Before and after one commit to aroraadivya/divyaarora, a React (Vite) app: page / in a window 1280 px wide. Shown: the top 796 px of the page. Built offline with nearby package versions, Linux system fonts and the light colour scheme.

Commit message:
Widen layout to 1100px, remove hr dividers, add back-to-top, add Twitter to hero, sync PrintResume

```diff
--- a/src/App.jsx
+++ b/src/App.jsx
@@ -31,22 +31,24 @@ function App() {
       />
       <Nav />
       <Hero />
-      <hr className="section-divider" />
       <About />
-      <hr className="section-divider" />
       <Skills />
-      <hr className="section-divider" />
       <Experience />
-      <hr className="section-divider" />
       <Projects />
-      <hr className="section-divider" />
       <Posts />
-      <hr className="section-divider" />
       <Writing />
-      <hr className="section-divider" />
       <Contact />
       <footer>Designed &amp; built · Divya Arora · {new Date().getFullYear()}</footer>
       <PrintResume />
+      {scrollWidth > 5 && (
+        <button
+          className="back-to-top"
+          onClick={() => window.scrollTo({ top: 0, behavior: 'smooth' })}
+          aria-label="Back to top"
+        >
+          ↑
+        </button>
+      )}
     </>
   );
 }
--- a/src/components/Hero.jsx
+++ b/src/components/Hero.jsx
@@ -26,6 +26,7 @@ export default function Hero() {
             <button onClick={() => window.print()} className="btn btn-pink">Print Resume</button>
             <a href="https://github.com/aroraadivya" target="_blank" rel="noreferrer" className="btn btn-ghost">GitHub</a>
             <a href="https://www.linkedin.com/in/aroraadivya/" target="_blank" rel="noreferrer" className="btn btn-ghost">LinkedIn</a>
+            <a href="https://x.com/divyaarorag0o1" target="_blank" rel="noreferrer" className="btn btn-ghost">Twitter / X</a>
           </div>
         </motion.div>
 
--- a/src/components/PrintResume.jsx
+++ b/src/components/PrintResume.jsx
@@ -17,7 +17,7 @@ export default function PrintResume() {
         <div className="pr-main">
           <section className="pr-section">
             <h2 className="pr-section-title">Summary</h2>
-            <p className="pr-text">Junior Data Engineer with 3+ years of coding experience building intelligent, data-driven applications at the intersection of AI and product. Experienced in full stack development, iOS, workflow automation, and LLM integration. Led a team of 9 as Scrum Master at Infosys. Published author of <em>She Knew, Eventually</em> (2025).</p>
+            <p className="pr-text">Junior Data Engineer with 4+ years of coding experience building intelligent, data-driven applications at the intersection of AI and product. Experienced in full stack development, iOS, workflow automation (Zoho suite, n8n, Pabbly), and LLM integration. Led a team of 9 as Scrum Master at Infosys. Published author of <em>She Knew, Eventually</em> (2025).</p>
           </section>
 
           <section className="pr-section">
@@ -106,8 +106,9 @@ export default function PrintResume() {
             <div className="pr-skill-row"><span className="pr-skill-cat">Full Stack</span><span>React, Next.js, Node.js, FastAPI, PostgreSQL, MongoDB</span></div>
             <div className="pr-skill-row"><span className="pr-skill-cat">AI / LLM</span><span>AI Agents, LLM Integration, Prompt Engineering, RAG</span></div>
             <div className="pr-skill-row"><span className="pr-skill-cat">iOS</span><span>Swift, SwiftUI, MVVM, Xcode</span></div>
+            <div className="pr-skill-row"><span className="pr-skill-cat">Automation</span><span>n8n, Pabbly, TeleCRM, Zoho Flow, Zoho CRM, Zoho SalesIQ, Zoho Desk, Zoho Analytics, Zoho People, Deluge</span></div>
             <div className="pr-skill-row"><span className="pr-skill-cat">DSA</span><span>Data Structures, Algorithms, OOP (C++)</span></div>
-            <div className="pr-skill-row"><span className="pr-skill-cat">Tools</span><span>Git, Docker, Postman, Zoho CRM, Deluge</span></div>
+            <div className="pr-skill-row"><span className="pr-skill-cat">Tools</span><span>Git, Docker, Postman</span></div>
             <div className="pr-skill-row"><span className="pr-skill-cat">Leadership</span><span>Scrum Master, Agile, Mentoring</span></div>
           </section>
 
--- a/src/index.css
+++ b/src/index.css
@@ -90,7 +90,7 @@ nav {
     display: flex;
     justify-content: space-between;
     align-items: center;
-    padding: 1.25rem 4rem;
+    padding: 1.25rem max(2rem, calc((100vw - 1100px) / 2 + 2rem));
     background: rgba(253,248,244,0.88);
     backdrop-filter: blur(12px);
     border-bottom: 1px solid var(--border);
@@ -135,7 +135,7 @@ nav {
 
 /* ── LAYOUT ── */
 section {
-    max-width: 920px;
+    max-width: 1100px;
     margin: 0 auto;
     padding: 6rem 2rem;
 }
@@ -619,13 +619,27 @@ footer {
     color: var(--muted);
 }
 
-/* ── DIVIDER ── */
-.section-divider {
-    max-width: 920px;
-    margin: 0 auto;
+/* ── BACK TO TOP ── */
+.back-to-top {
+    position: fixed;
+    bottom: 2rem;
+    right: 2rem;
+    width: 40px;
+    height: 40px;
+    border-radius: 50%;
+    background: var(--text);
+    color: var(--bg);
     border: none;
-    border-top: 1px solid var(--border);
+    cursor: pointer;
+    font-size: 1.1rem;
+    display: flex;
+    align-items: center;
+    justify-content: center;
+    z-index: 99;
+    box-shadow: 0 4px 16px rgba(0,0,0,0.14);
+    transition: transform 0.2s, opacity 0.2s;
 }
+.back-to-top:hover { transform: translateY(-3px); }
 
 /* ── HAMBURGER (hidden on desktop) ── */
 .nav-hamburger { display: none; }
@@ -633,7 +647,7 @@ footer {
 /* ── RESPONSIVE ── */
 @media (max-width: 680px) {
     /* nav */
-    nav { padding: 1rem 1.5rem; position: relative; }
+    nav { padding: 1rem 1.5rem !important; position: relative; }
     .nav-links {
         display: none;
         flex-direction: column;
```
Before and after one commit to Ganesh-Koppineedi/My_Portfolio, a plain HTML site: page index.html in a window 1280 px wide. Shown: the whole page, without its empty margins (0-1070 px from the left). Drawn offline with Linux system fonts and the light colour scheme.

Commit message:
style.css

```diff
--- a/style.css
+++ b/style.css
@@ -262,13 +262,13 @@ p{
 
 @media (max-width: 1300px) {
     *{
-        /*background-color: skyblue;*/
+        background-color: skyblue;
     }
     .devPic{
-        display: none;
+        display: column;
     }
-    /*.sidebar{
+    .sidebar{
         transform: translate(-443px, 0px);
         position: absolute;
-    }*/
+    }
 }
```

### Goal of the exercise:
Without altering a single word, set down all the entries again.

### Task result:
Before and after one commit to aroraadivya/divyaarora, a React (Vite) app: page / in a window 1280 px wide. Shown: the top 796 px of the page. Built offline with nearby package versions, Linux system fonts and the light colour scheme.

Commit message:
Widen layout to 1100px, remove hr dividers, add back-to-top, add Twitter to hero, sync PrintResume

```diff
--- a/src/App.jsx
+++ b/src/App.jsx
@@ -31,22 +31,24 @@ function App() {
       />
       <Nav />
       <Hero />
-      <hr className="section-divider" />
       <About />
-      <hr className="section-divider" />
       <Skills />
-      <hr className="section-divider" />
       <Experience />
-      <hr className="section-divider" />
       <Projects />
-      <hr className="section-divider" />
       <Posts />
-      <hr className="section-divider" />
       <Writing />
-      <hr className="section-divider" />
       <Contact />
       <footer>Designed &amp; built · Divya Arora · {new Date().getFullYear()}</footer>
       <PrintResume />
+      {scrollWidth > 5 && (
+        <button
+          className="back-to-top"
+          onClick={() => window.scrollTo({ top: 0, behavior: 'smooth' })}
+          aria-label="Back to top"
+        >
+          ↑
+        </button>
+      )}
     </>
   );
 }
--- a/src/components/Hero.jsx
+++ b/src/components/Hero.jsx
@@ -26,6 +26,7 @@ export default function Hero() {
             <button onClick={() => window.print()} className="btn btn-pink">Print Resume</button>
             <a href="https://github.com/aroraadivya" target="_blank" rel="noreferrer" className="btn btn-ghost">GitHub</a>
             <a href="https://www.linkedin.com/in/aroraadivya/" target="_blank" rel="noreferrer" className="btn btn-ghost">LinkedIn</a>
+            <a href="https://x.com/divyaarorag0o1" target="_blank" rel="noreferrer" className="btn btn-ghost">Twitter / X</a>
           </div>
         </motion.div>
 
--- a/src/components/PrintResume.jsx
+++ b/src/components/PrintResume.jsx
@@ -17,7 +17,7 @@ export default function PrintResume() {
         <div className="pr-main">
           <section className="pr-section">
             <h2 className="pr-section-title">Summary</h2>
-            <p className="pr-text">Junior Data Engineer with 3+ years of coding experience building intelligent, data-driven applications at the intersection of AI and product. Experienced in full stack development, iOS, workflow automation, and LLM integration. Led a team of 9 as Scrum Master at Infosys. Published author of <em>She Knew, Eventually</em> (2025).</p>
+            <p className="pr-text">Junior Data Engineer with 4+ years of coding experience building intelligent, data-driven applications at the intersection of AI and product. Experienced in full stack development, iOS, workflow automation (Zoho suite, n8n, Pabbly), and LLM integration. Led a team of 9 as Scrum Master at Infosys. Published author of <em>She Knew, Eventually</em> (2025).</p>
           </section>
 
           <section className="pr-section">
@@ -106,8 +106,9 @@ export default function PrintResume() {
             <div className="pr-skill-row"><span className="pr-skill-cat">Full Stack</span><span>React, Next.js, Node.js, FastAPI, PostgreSQL, MongoDB</span></div>
             <div className="pr-skill-row"><span className="pr-skill-cat">AI / LLM</span><span>AI Agents, LLM Integration, Prompt Engineering, RAG</span></div>
             <div className="pr-skill-row"><span className="pr-skill-cat">iOS</span><span>Swift, SwiftUI, MVVM, Xcode</span></div>
+            <div className="pr-skill-row"><span className="pr-skill-cat">Automation</span><span>n8n, Pabbly, TeleCRM, Zoho Flow, Zoho CRM, Zoho SalesIQ, Zoho Desk, Zoho Analytics, Zoho People, Deluge</span></div>
             <div className="pr-skill-row"><span className="pr-skill-cat">DSA</span><span>Data Structures, Algorithms, OOP (C++)</span></div>
-            <div className="pr-skill-row"><span className="pr-skill-cat">Tools</span><span>Git, Docker, Postman, Zoho CRM, Deluge</span></div>
+            <div className="pr-skill-row"><span className="pr-skill-cat">Tools</span><span>Git, Docker, Postman</span></div>
             <div className="pr-skill-row"><span className="pr-skill-cat">Leadership</span><span>Scrum Master, Agile, Mentoring</span></div>
           </section>
 
--- a/src/index.css
+++ b/src/index.css
@@ -90,7 +90,7 @@ nav {
     display: flex;
     justify-content: space-between;
     align-items: center;
-    padding: 1.25rem 4rem;
+    padding: 1.25rem max(2rem, calc((100vw - 1100px) / 2 + 2rem));
     background: rgba(253,248,244,0.88);
     backdrop-filter: blur(12px);
     border-bottom: 1px solid var(--border);
@@ -135,7 +135,7 @@ nav {
 
 /* ── LAYOUT ── */
 section {
-    max-width: 920px;
+    max-width: 1100px;
     margin: 0 auto;
     padding: 6rem 2rem;
 }
@@ -619,13 +619,27 @@ footer {
     color: var(--muted);
 }
 
-/* ── DIVIDER ── */
-.section-divider {
-    max-width: 920px;
-    margin: 0 auto;
+/* ── BACK TO TOP ── */
+.back-to-top {
+    position: fixed;
+    bottom: 2rem;
+    right: 2rem;
+    width: 40px;
+    height: 40px;
+    border-radius: 50%;
+    background: var(--text);
+    color: var(--bg);
     border: none;
-    border-top: 1px solid var(--border);
+    cursor: pointer;
+    font-size: 1.1rem;
+    display: flex;
+    align-items: center;
+    justify-content: center;
+    z-index: 99;
+    box-shadow: 0 4px 16px rgba(0,0,0,0.14);
+    transition: transform 0.2s, opacity 0.2s;
 }
+.back-to-top:hover { transform: translateY(-3px); }
 
 /* ── HAMBURGER (hidden on desktop) ── */
 .nav-hamburger { display: none; }
@@ -633,7 +647,7 @@ footer {
 /* ── RESPONSIVE ── */
 @media (max-width: 680px) {
     /* nav */
-    nav { padding: 1rem 1.5rem; position: relative; }
+    nav { padding: 1rem 1.5rem !important; position: relative; }
     .nav-links {
         display: none;
         flex-direction: column;
```
Before and after one commit to Ganesh-Koppineedi/My_Portfolio, a plain HTML site: page index.html in a window 1280 px wide. Shown: the whole page, without its empty margins (0-1070 px from the left). Drawn offline with Linux system fonts and the light colour scheme.

Commit message:
style.css

```diff
--- a/style.css
+++ b/style.css
@@ -262,13 +262,13 @@ p{
 
 @media (max-width: 1300px) {
     *{
-        /*background-color: skyblue;*/
+        background-color: skyblue;
     }
     .devPic{
-        display: none;
+        display: column;
     }
-    /*.sidebar{
+    .sidebar{
         transform: translate(-443px, 0px);
         position: absolute;
-    }*/
+    }
 }
```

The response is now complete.